I come from a family of eggheads, so summer camp for me was usually something like Mini University. We’d play with metal shavings and magnets, or compete to design the most aerodynamic paper planes, but one of the things we also got to do was use the Olympic swimming pool with a full size, triple-decker diving board. The very top board was always roped off, but one of my best friends dared me to climb up to the level below it and jump off with her. It was high enough that it was hard to even make ourselves walk to the edge, but we agreed that on the count of three we’d run and jump. It wasn’t until I surfaced that I realized she was still up there, staring down at me. Continue reading…
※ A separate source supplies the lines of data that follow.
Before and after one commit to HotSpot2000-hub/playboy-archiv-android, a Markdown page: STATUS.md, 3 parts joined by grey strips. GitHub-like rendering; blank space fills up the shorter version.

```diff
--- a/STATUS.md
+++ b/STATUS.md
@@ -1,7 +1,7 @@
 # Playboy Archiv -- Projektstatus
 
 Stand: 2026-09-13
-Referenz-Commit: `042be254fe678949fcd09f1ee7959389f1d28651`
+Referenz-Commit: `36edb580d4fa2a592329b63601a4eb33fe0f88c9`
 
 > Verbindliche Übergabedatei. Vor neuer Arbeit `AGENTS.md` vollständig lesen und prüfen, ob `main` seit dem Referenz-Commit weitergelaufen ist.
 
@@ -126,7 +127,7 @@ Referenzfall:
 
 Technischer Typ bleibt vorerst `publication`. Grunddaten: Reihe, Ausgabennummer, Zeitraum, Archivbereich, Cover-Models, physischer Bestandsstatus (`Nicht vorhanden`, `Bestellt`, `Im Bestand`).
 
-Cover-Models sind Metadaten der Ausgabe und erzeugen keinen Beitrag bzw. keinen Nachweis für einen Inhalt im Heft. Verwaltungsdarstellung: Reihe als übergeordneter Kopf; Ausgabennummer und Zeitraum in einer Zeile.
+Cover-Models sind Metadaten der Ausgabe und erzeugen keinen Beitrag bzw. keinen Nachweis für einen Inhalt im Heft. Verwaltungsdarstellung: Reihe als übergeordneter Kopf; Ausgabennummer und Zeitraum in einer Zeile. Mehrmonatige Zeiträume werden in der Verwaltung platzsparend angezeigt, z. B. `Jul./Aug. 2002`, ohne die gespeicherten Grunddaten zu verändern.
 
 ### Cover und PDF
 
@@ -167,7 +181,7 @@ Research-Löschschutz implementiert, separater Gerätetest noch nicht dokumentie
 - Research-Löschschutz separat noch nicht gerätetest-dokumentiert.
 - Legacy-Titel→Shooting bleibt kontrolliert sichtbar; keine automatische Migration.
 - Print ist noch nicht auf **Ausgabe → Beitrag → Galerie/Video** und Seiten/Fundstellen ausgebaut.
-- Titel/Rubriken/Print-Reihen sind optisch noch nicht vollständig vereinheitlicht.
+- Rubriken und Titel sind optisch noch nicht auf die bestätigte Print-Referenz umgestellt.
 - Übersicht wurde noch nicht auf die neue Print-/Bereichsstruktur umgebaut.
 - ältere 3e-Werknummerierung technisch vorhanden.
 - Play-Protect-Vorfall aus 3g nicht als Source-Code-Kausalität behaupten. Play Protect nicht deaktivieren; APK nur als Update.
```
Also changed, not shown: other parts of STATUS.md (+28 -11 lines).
At IAfroFuturism, Ytasha interviews Nettrice Gaskins about AfroFuturism, art, math, science and virtual worlds. “I had to figure out how to immerse those who weren’t familiar with Afrofuturism using the virtual space. I wanted the avatars in the space to have an experience. I put up a gallery that allowed you to manipulate objects. I […]
At Teleport City, Keith Allison reviewins Gail Carriger’s Soulless and slowly wades into “the waters of modern horror writing”. “An entire ocean of literature that teaches young kids that weird, spooky, awkward, and different people are awesome? I can deal with that.”
Pornokitsch writer (and Kitschies judge) Jared Shurin writes about fairies as fuel and the vast potential of Steampunk as a resource for discussing industrialization.
Shakespeare claims it’s April, psychologists say it’s December. But I think July is the cruellest month. It’s hot; it’s grossly humid; I never manage to swing a proper holiday. This year I have the added irritant of lacking air-conditioning both at home and at work. Argh.
Sometimes something, in itself, is just perfect. Pes’ “The Deep” is. It’s an animated short of abyssal life using tools, keys and an ammunition belt. (via The Accidental Optimist)
Warren Ellis asked the internet for posters for a steampunk Batman silent movie, and the internet delivered. (via Toronto Silent Film Festival)
Agatha H and the Airship City looks like pretty promising steampunkery, “push[ing] the boundaries of Steampunk past the polite boundaries of pseudo-Victoriana and into full-on techno-madness!”
Another respectable media outlet takes a look at steampunkery.
Play unimaginable games staked on innocent souls or divine the unholy, maddening fate that awaits you (and perhaps how to save yourself) with the recently rediscovered Windrow-Ravenswood Deck.